The app doesn’t delete your accounts directly, rather guides you to the appropriate links and instructions to do that yourself. One can even schedule the deletion of an account — sort of like a wishlist for getting disconnected.
As far as the privacy and data security of your various accounts go, the company maintains that they regard those two things as ‘extremely important’.
The website claims that they don’t get access to any of your login information as they use Googles OAuth protocol.
Deseat won’t delete your accounts on several websites in a single click, rather it’ll take you as many clicks as you have linked accounts.
The website will show a complete list of services with which your Google account is linked.
You’ve the option to add a particular website to the ‘Delete queue’ or add it to your ‘My accounts’ sub-heading on your Deseat dashboard.
You also have the option to list a service as ‘not a user’, which will simply take that website out of Deseat’s list of your accounts.
Deseat supports only a limited number of websites right now, and you won’t be provided delete links to all the services you’ve subscribed. Rest assured, prominent social media websites like Facebook, Twitter, StumbleUpon and others are listed.

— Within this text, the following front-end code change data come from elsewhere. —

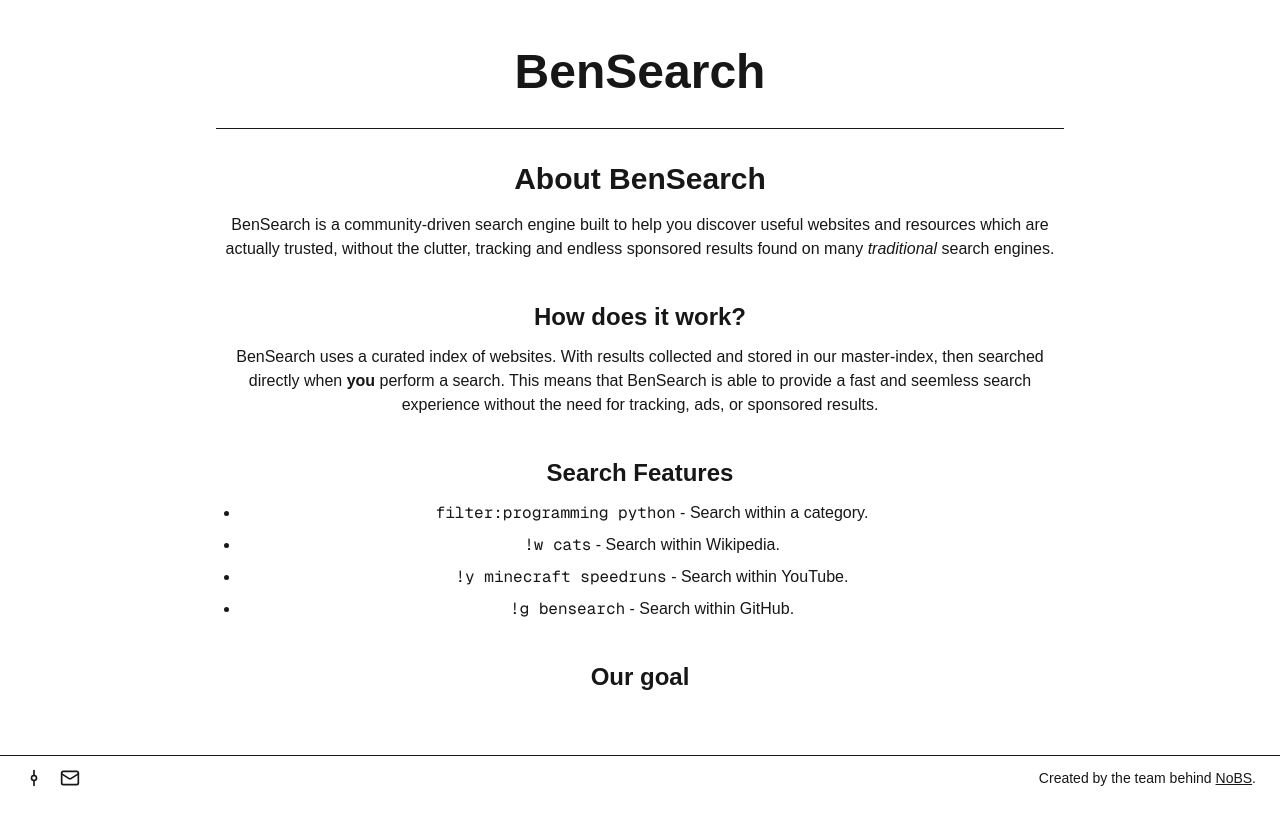
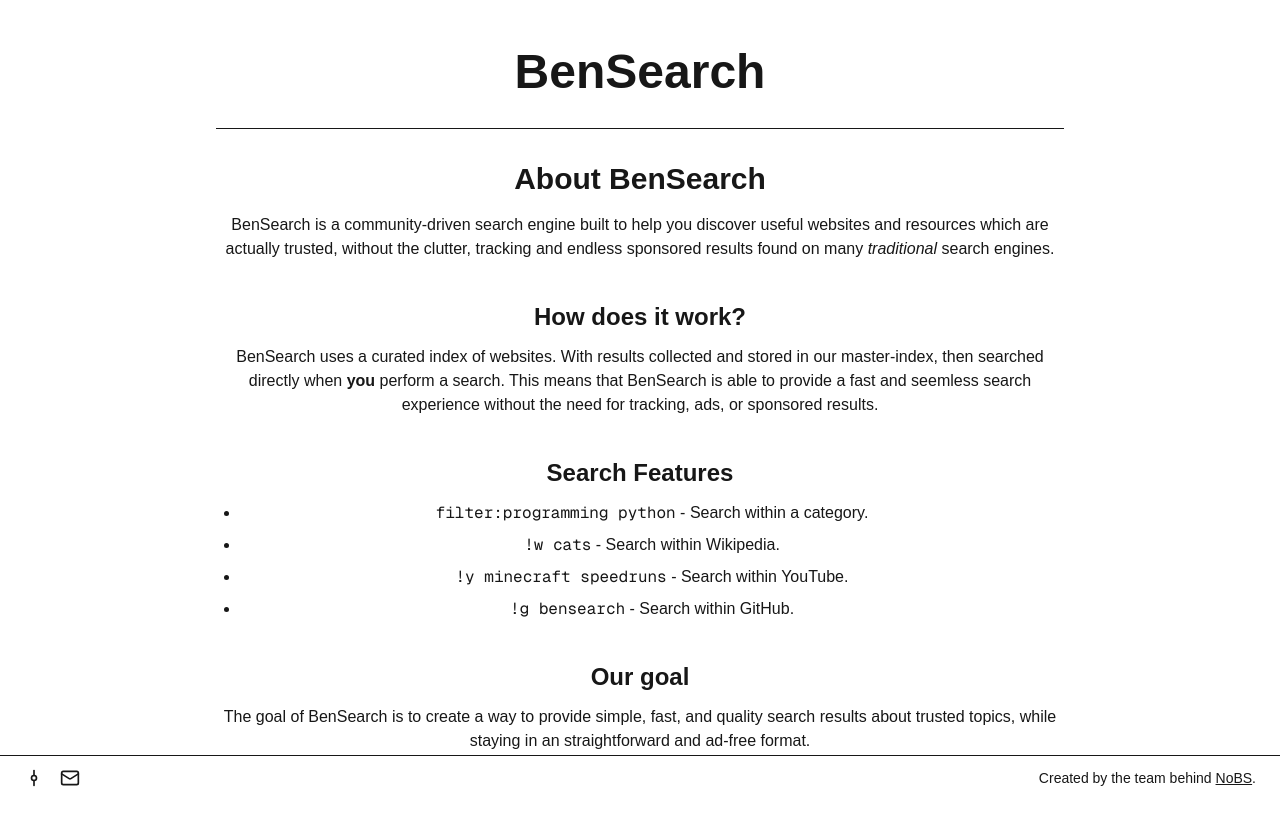
Before and after one commit to BennyGaming635/BenSearch, a Next.js app in the folder bensearch/: page /about in a window 1280 px wide. Shown: the top 826 px of the page. Before the commit the page ends 800 px from the top, so only its background shows below. Built offline with nearby package versions, Linux system fonts and the light colour scheme.

Commit message:
add text about our goal

```diff
--- a/bensearch/app/about/page.tsx
+++ b/bensearch/app/about/page.tsx
@@ -53,6 +53,17 @@
             <h2 className="text-2xl font-semibold mt-10 mb-3">
                 Our goal
             </h2>
+            <p className="text-muted-foreground">
+                The goal of BenSearch is to create a way to provide simple,
+                fast, and quality search results about trusted topics, while
+                staying in an straightforward and ad-free format.
+
+                <br></br>
+                <br></br>
+
+                <b>We want to create a search engine that prioritizes user experience
+                and trust. Not profits.</b>
+            </p>
         </main>
     )
 }
```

The lesser known apps/websites won’t get their unique delete links, but at least this service will let you know about all the websites that have been sending you those spammy emails and newsletters.
Addressing your privacy concern: As shown below, I tried deleting an account, and that’s how Deseat handled my request.
This goes to show that the website isn’t storing passwords for your various accounts, but there was one particular thing that bothers me — Deseat requested permission to access my Gmail account to read the emails, messages and contact list.
Maybe I’m a bit paranoid, but I’m yet not sure about the level of access I’m providing to Deseat.
Anyways, you can always revoke access to any web service from your Google account, and I’ll do the same as soon as I’m done taking help to pull off a Houdini on several websites that I subscribed in the past.